In March, 2014, I had the privilege of seeing Denzel Washington on Broadway when he starred in a new production of Lorraine Hansberry’s ‘A Raisin In the Sun’. Hansberry’s classic play has graced the Broadway stage repeatedly throughout the years and even caught the eye of Hollywood being adapted to movie and television formats. When she wrote the play, I don’t know if she knew then that it would go on to become a classic, but I do believe that she was fully aware that her play would have an impact on American society and the never-ending issue with race. The play is set in a time where segregation and racial discrimination were highly prevalent throughout the United States. We are introduced to a small American family struggling to live the American dream. Living in a small apartment as a typical nuclear family, Walter Lee, Ruth, Travis and Lena, represent the social status of millions of African-Americans at the time. The death of Lena’s husband results in a life insurance payout and the family now is faced with the question of what to do with the settlement. While Walter Lee has his own idea, Mama has her own plan, one that will test every member of the family. Her vision to buy a house in predominantly white neighborhood is the crux of the play and the most intense. The visit by Mr. Lindner on behalf of the resident’s association highlights the discrimination and fear that gripped suburban communities as minorities attempted to leave the turmoil of the inner city during the middle of the 20th century.

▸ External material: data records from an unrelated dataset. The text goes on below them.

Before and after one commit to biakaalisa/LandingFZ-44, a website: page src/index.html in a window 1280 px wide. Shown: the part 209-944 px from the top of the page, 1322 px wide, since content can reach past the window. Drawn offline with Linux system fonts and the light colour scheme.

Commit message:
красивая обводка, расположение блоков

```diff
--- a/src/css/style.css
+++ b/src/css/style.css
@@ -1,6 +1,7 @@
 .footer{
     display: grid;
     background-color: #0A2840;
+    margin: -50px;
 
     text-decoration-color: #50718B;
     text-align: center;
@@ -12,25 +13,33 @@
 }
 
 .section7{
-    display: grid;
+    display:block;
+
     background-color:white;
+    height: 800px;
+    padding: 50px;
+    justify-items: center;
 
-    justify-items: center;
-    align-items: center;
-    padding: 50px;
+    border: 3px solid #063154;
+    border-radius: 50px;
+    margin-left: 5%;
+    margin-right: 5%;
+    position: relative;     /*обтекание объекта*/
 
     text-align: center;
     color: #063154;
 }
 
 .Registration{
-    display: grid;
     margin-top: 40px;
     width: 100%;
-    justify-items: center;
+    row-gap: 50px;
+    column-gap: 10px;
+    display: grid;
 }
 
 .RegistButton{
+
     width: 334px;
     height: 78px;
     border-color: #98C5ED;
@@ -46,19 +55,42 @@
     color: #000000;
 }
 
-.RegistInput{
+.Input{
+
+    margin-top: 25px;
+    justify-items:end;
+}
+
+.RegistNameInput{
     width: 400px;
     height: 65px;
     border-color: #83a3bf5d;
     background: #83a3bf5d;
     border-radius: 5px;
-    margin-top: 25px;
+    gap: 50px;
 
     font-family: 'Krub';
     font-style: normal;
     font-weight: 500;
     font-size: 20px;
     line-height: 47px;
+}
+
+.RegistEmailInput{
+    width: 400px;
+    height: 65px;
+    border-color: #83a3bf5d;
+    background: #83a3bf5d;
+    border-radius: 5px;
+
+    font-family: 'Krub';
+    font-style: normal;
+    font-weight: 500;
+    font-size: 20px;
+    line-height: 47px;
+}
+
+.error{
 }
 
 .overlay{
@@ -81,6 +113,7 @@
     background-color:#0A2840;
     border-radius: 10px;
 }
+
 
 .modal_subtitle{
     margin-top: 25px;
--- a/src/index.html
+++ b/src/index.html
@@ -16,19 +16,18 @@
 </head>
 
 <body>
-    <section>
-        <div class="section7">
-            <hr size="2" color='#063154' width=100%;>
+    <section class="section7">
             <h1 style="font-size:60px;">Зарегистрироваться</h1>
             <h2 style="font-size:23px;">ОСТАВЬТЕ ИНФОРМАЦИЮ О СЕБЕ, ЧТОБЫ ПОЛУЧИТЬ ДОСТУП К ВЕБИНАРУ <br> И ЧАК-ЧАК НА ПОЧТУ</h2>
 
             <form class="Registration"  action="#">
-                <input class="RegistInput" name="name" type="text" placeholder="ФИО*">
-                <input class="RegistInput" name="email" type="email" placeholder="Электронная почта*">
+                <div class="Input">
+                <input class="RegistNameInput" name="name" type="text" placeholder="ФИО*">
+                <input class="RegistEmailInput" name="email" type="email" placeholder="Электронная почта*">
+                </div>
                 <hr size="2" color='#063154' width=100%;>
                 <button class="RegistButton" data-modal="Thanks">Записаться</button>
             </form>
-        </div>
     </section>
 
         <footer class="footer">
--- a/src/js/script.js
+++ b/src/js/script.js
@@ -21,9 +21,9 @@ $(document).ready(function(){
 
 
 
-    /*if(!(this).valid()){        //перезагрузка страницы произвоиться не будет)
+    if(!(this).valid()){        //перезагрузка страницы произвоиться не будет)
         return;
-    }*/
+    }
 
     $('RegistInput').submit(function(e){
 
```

Although the issue of the house is critical to the development of the play, the characters we meet are equally just as important. Through them we are able to re-evaluate our own thoughts on marriage, religion, parent-child relationships and the relationships we have with our friends. Hansberry’s masterpiece continues to open eyes and hearts and is a crucial piece of literature that ranks high among the works of all celebrated authors. The true tragedy is that she didn’t live to see the legacy her play developed following her death. Had she lived, I think she would be amazed at how far America has come since the Youngers dared to challenge social norms and make a case for integration on their own. And she would never hesitate to remind that it’s okay to sit awhile and think.